Criticism of the monarchy is illegal in Thailand.
Access from within Thailand to the “Royalist Marketplace” group was blocked on Monday evening. However, the page can still be accessed from outside the country.
Group admin Pavin Chachavalpongpun said the group “provides a platform for serious discussion on the monarchy and it allows Thais to express their views freely about the monarchy, from the political intervention of the monarchy, to its intimate ties with the military in consolidating the king’s power”.
The self-exiled academic is based in Japan. A new Facebook group he set up on Monday evening gained more than 400,000 followers over night.
Thailand forcing Facebook to restrict access to the group has also been strongly criticised by rights groups.
“Thailand’s government is again abusing its overbroad and rights-abusing laws to force Facebook to restrict content that is protected by the human right to free speech,” John Sifton, Asia Advocacy Director at Human Rights Watch, said in a statement.
“Make no mistake, it is Thailand that is breaking the law here – international law protecting freedom of expression.”
Thailand’s monarchy has long been shielded from criticism under strict lese-majeste and other laws which punish insult to the royal family with up to 15 years in jail.

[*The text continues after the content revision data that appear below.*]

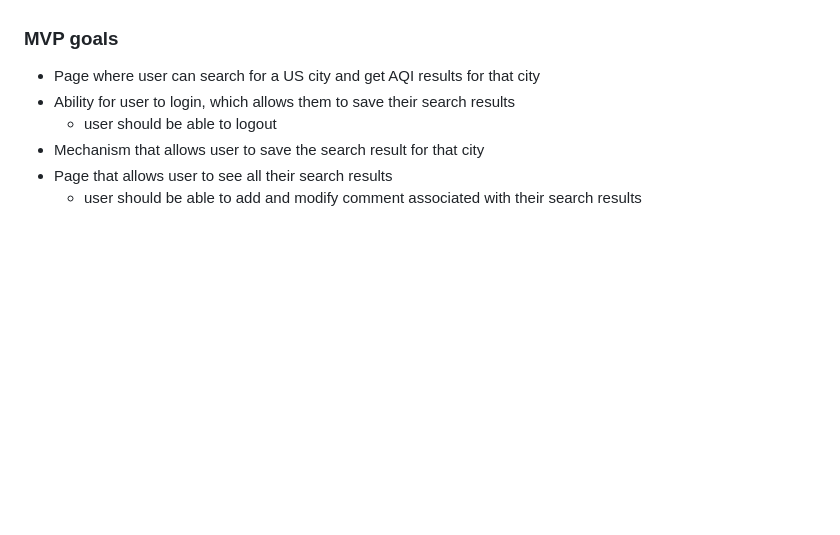
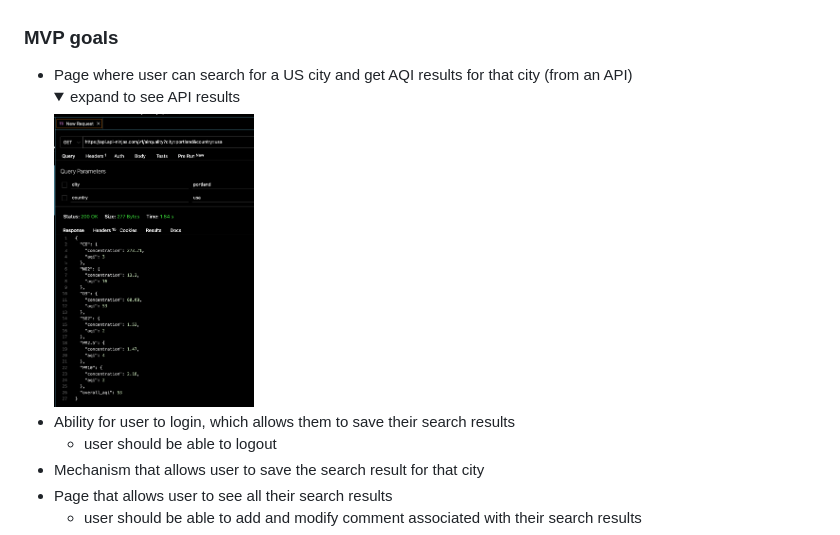
Before and after one commit to nancyd333/project2, a Markdown page: README.md, the part around the change. Drawn GitHub-style; pictures changed too: img/api_confirmation.png (added); folded sections open; blank space fills up the shorter version.

Commit message:
updated readme to show api output

```diff
--- a/README.md
+++ b/README.md
@@ -47,7 +47,11 @@ source: [Environment Protection Agency - AQI brochure](https://www.airnow.gov/si
 
 
 ### MVP goals
-- Page where user can search for a US city and get AQI results for that city
+- Page where user can search for a US city and get AQI results for that city (from an API)
+    <details>
+    <summary>expand to see API results</summary>
+    <img src="./img/api_confirmation.png" width="200" height="400"/>
+    </details>
 - Ability for user to login, which allows them to save their search results
     - user should be able to logout
 - Mechanism that allows user to save the search result for that city
```
Also changed, not shown: 4 other files.
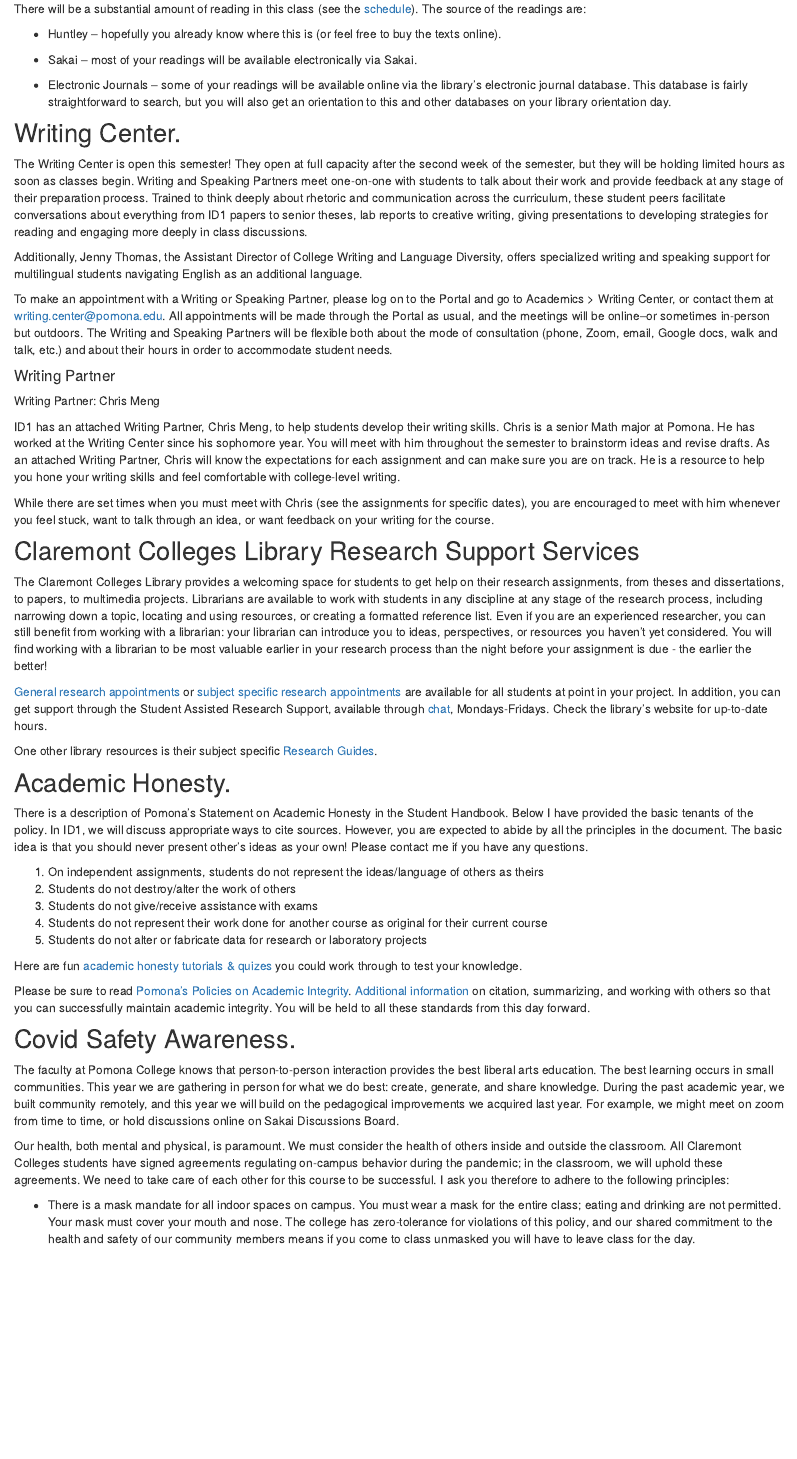
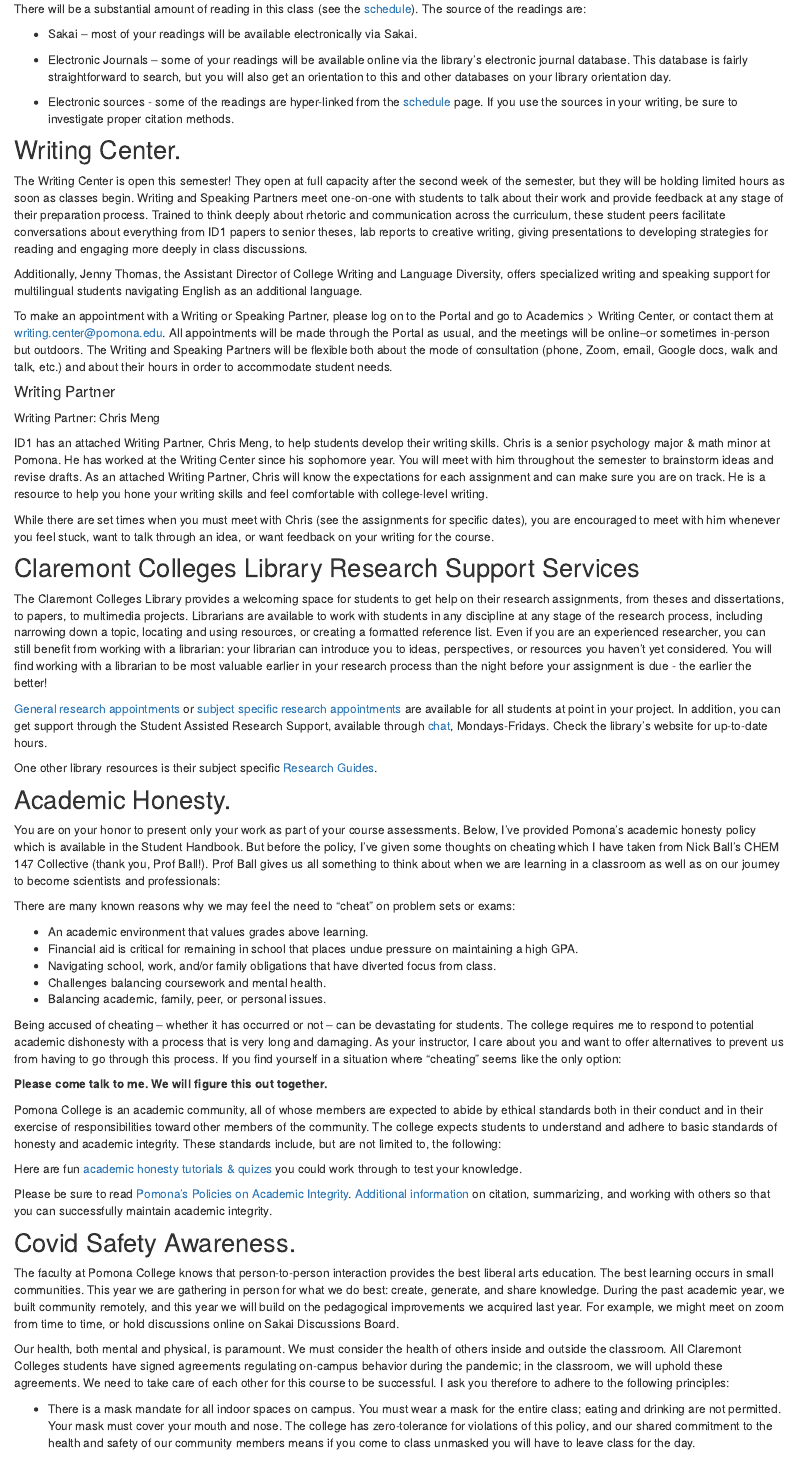
Before and after one commit to hardin47/id1-stats-world, an R Markdown document (syllabus.Rmd): the page in a window 1100 px wide, from 2100 px down. Rendered offline with R 4.5, knitr and Pandoc, with nearby package versions; drawn as R Markdown's standard HTML page in place of the format the file asks for.

Commit message:
done, for now.

```diff
--- a/syllabus.Rmd
+++ b/syllabus.Rmd
@@ -87,12 +87,11 @@
 ## Reading.
 There will be a substantial amount of reading in this class (see the [schedule](schedule)).  The source of the readings are:
 
-
-* Huntley – hopefully you already know where this is  (or feel free to buy the texts online).
-
 * Sakai – most of your readings will be available electronically via Sakai.
 
 * Electronic Journals – some of your readings will be available online via the library's electronic journal database.  This database is fairly straightforward to search, but you will also get an orientation to this and other databases on your library orientation day.
+
+* Electronic sources - some of the readings are hyper-linked from the [schedule](schedule) page.  If you use the sources in your writing, be sure to investigate proper citation methods.
 
 
 ## Writing Center.
@@ -105,7 +104,7 @@
 #### Writing Partner
 Writing Partner: Chris Meng
 
-ID1 has an attached Writing Partner, Chris Meng, to help students develop their writing skills. Chris is a senior Math major at Pomona. He has worked at the Writing Center since his sophomore year. You will meet with him throughout the semester to brainstorm ideas and revise drafts. As an attached Writing Partner, Chris will know the expectations for each assignment and can make sure you are on track. He is a resource to help you hone your writing skills and feel comfortable with college-level writing.
+ID1 has an attached Writing Partner, Chris Meng, to help students develop their writing skills. Chris is a senior psychology major & math minor at Pomona. He has worked at the Writing Center since his sophomore year. You will meet with him throughout the semester to brainstorm ideas and revise drafts. As an attached Writing Partner, Chris will know the expectations for each assignment and can make sure you are on track. He is a resource to help you hone your writing skills and feel comfortable with college-level writing.
 
 While there are set times when you must meet with Chris (see the assignments for specific dates), you are encouraged to meet with him whenever you feel stuck, want to talk through an idea, or want feedback on your writing for the course.
 
@@ -121,18 +120,27 @@
 
 
 ## Academic Honesty.
-There is a description of Pomona's Statement on Academic Honesty in the Student Handbook.  Below I have provided the basic tenants of the policy.  In ID1, we will discuss appropriate ways to cite sources.  However, you are expected to abide by all the principles in the document.  The basic idea is that you should never present other's ideas as your own!  Please contact me if you have any questions.
 
-1. On independent assignments, students do not represent the ideas/language of others as theirs
-2. Students do not destroy/alter the work of others
-3. Students do not give/receive assistance with exams
-4. Students do not represent their work done for another course as original for their current course
-5. Students do not alter or fabricate data for research or laboratory projects
+You are on your honor to present only your work as part of your course  assessments.  Below, I've provided Pomona's academic honesty policy which is available in the Student Handbook. But before the policy, I've given some thoughts on cheating which I have taken from Nick Ball's CHEM 147 Collective (thank you, Prof Ball!).  Prof Ball gives us all something to think about when we are learning in a classroom as well as on our journey to become scientists and professionals:
+
+There are many known reasons why we may feel the need to "cheat" on problem sets or exams:
+
+  * An academic environment that values grades above learning.
+  * Financial aid is critical for remaining in school that places undue pressure on maintaining a high GPA.
+  * Navigating school, work, and/or family obligations that  have diverted focus from class.
+  * Challenges balancing coursework and mental health.
+  * Balancing academic, family, peer, or personal issues.
+
+Being accused of cheating – whether it has occurred or not – can be devastating for students. The college requires me to respond to potential academic dishonesty with a process that is very long and damaging. As your instructor, I care about you and want to offer alternatives to prevent us from having to go through this process. If you find yourself in a situation where "cheating" seems like the only option:
+
+**Please come talk to me.  We will figure this out together.**
+
+Pomona College is an academic community, all of whose members are expected to abide by ethical standards both in their conduct and in their exercise of responsibilities toward other members of the community. The college expects students to understand and adhere to basic standards of honesty and academic integrity. These standards include, but are not limited to, the following:
 
 Here are fun <a href = "https://library.claremont.edu/exploring-academic-integrity/" target = "_blank">academic honesty tutorials & quizes</a> you could work through to test your knowledge.
 
 
-Please be sure to read <a href="http://catalog.pomona.edu/content.php?catoid=7&navoid=394" target = "_blank">Pomona's Policies on Academic Integrity</a>. <a href = "Academic_Integrity.doc" target = "_blank">Additional information</a> on citation, summarizing, and working with others so that you can successfully maintain academic integrity. You will be held to all these standards from this day forward.
+Please be sure to read <a href="http://catalog.pomona.edu/content.php?catoid=7&navoid=394" target = "_blank">Pomona's Policies on Academic Integrity</a>. <a href = "Academic_Integrity.doc" target = "_blank">Additional information</a> on citation, summarizing, and working with others so that you can successfully maintain academic integrity.
 
 ## Covid Safety Awareness.
 
```
Also changed, not shown: schedule.Rmd (+3 -3 lines).
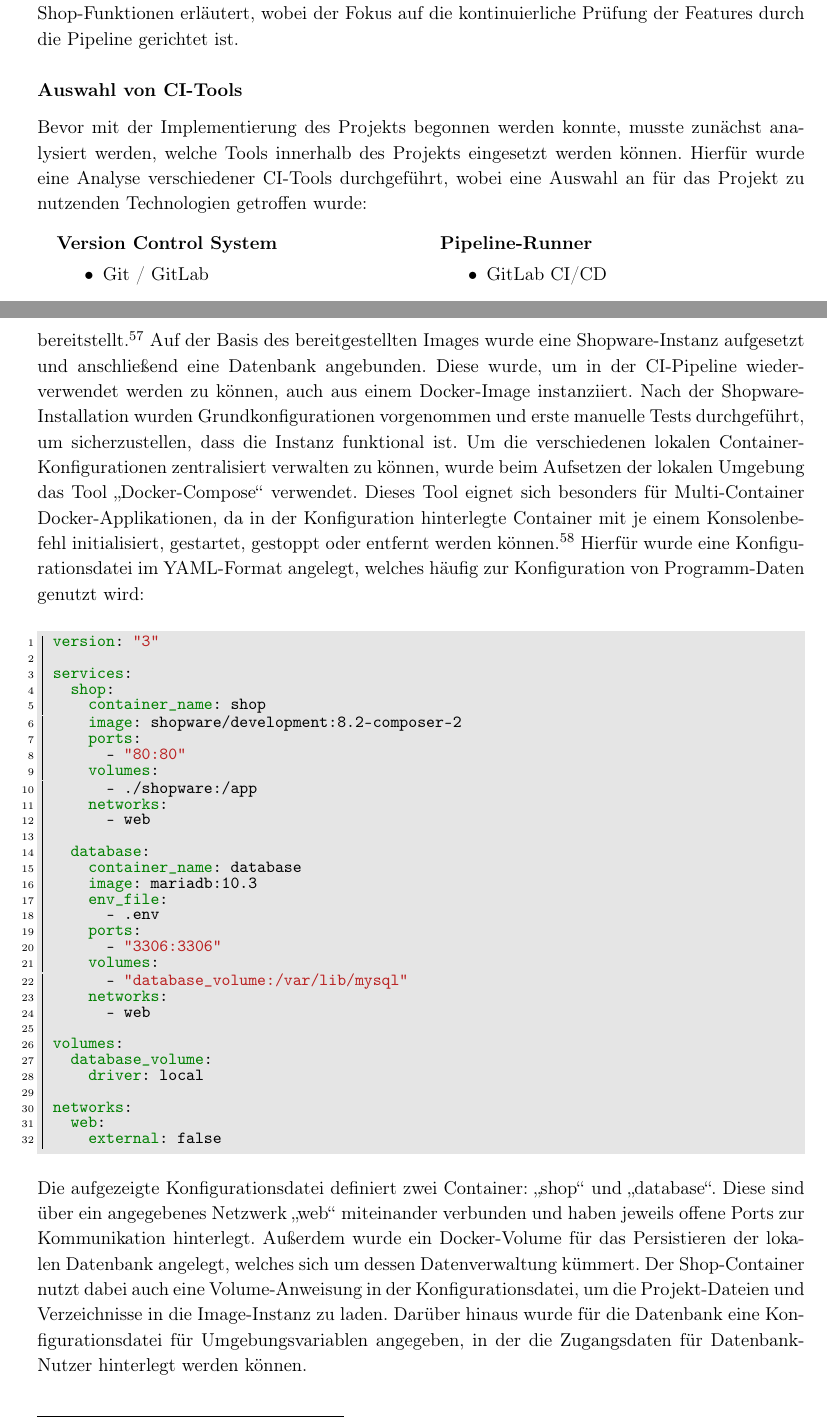
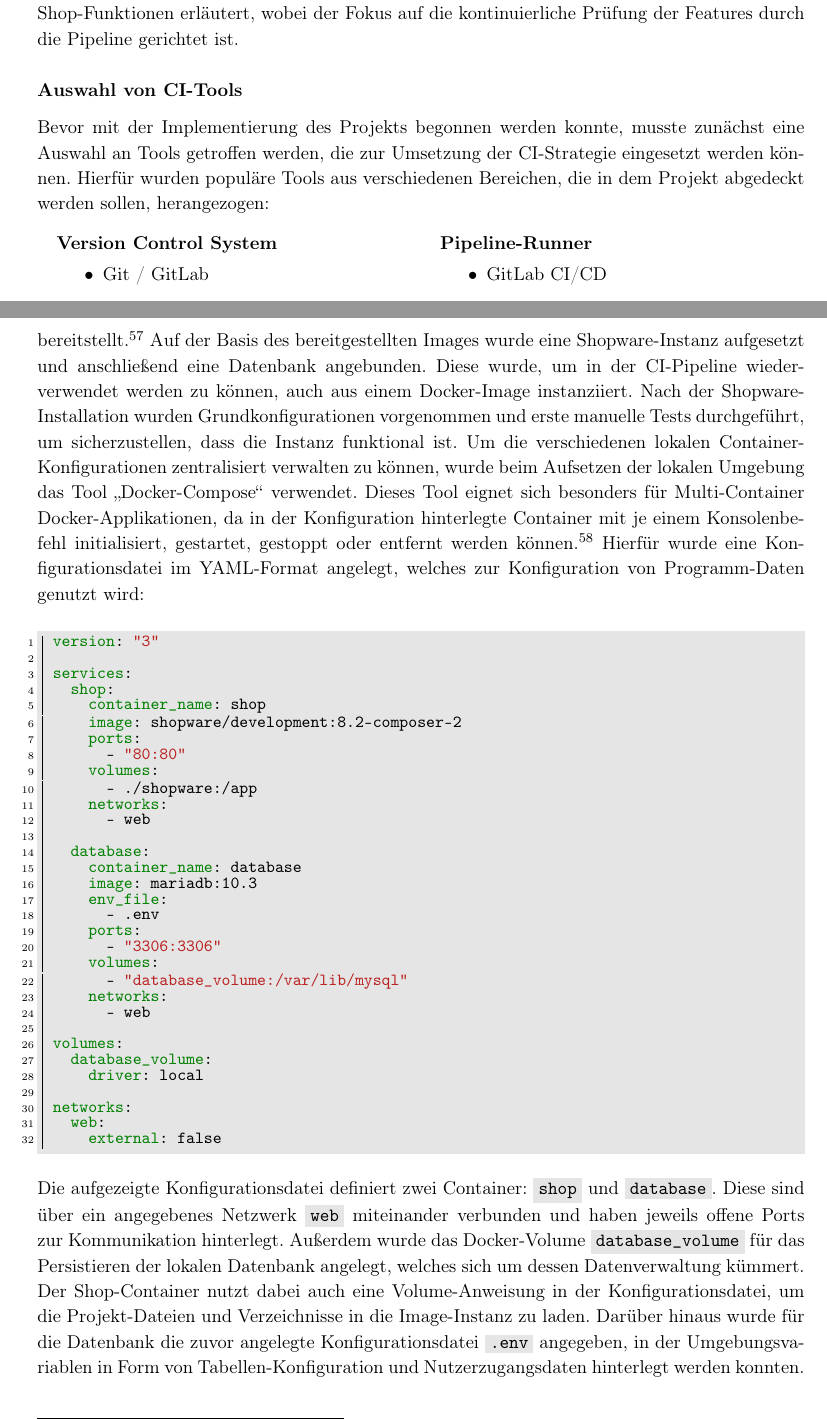
Before and after one commit to freb97/bachelors-thesis, a LaTeX document (src/main.tex, which reads src/sections/04-implementation.tex): two parts of pages 31 and 32 of 51, joined at a grey line, cut so that both start at the same text. Compiled offline with pdfLaTeX.

Commit message:
Fixed grammar and spelling mistakes

```diff
--- a/src/sections/04-implementation.tex
+++ b/src/sections/04-implementation.tex
@@ -67,10 +67,9 @@ ist.
 
 \subsubsection{Auswahl von\ \acrshort{ci}-Tools}
 
-Bevor mit der Implementierung des Projekts begonnen werden konnte, musste zunächst analysiert werden, welche Tools
-innerhalb des Projekts eingesetzt werden können.
-Hierfür wurde eine Analyse verschiedener\ \acrshort{ci}-Tools durchgeführt, wobei eine Auswahl an für das
-Projekt zu nutzenden Technologien getroffen wurde:\\
+Bevor mit der Implementierung des Projekts begonnen werden konnte, musste zunächst eine Auswahl an Tools getroffen
+werden, die zur Umsetzung der \acrshort{ci}-Strategie eingesetzt werden können.
+Hierfür wurden populäre Tools aus verschiedenen Bereichen, die in dem Projekt abgedeckt werden sollen, herangezogen:\\
 
 \hspace{0.025\textwidth}%
 \begin{minipage}{0.5\textwidth}
@@ -168,20 +167,20 @@ lokalen Umgebung das Tool\ \glqq Docker-Compose\grqq\ verwendet.
 Dieses Tool eignet sich besonders für Multi-Container Docker-Applikationen, da in der Konfiguration hinterlegte
 Container mit je einem Konsolenbefehl initialisiert, gestartet, gestoppt oder entfernt werden können.
 \footpartcite{docker-compose}
-Hierfür wurde eine Konfigurationsdatei im YAML-Format angelegt, welches häufig zur Konfiguration von Programm-Daten
+Hierfür wurde eine Konfigurationsdatei im YAML-Format angelegt, welches zur Konfiguration von Programm-Daten
 genutzt wird:
 
 \yamlfile{code/docker-compose.yml}
 
-Die aufgezeigte Konfigurationsdatei definiert zwei Container:\ \glqq shop\grqq\ und\ \glqq database\grqq.
-Diese sind über ein angegebenes Netzwerk\ \glqq web\grqq\ miteinander verbunden und haben jeweils offene Ports zur
+Die aufgezeigte Konfigurationsdatei definiert zwei Container: \shellinline{shop} und \shellinline{database}.
+Diese sind über ein angegebenes Netzwerk \shellinline{web} miteinander verbunden und haben jeweils offene Ports zur
 Kommunikation hinterlegt.
-Außerdem wurde ein Docker-Volume für das Persistieren der lokalen Datenbank angelegt, welches sich um dessen
-Datenverwaltung kümmert.
+Außerdem wurde das Docker-Volume \shellinline{database_volume} für das Persistieren der lokalen Datenbank angelegt,
+welches sich um dessen Datenverwaltung kümmert.
 Der Shop-Container nutzt dabei auch eine Volume-Anweisung in der Konfigurationsdatei, um die Projekt-Dateien und
 Verzeichnisse in die Image-Instanz zu laden.
-Darüber hinaus wurde für die Datenbank eine Konfigurationsdatei für Umgebungsvariablen angegeben, in der
-die Zugangsdaten für Datenbank-Nutzer hinterlegt werden können.
+Darüber hinaus wurde für die Datenbank die zuvor angelegte Konfigurationsdatei \shellinline{.env} angegeben, in der
+Umgebungsvariablen in Form von Tabellen-Konfiguration und Nutzerzugangsdaten hinterlegt werden konnten.
 \\\\
 Nachdem die lokale Entwicklungsumgebung erstellt wurde, konnte mit der Vorbereitung für die Umgebung der Pipelines
 begonnen werden.
```
Also changed, not shown: src/code/build.yml (+1 -0 lines), src/sections/02-background.tex (+1 -1 lines), src/sections/03-concept.tex (+10 -10 lines), 1 other file.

Thais are taught to revere the monarchy from a young age.
But that taboo was broken in recent weeks when some activists started publicly calling for reforms to the monarchy – amid wider anti-government protests.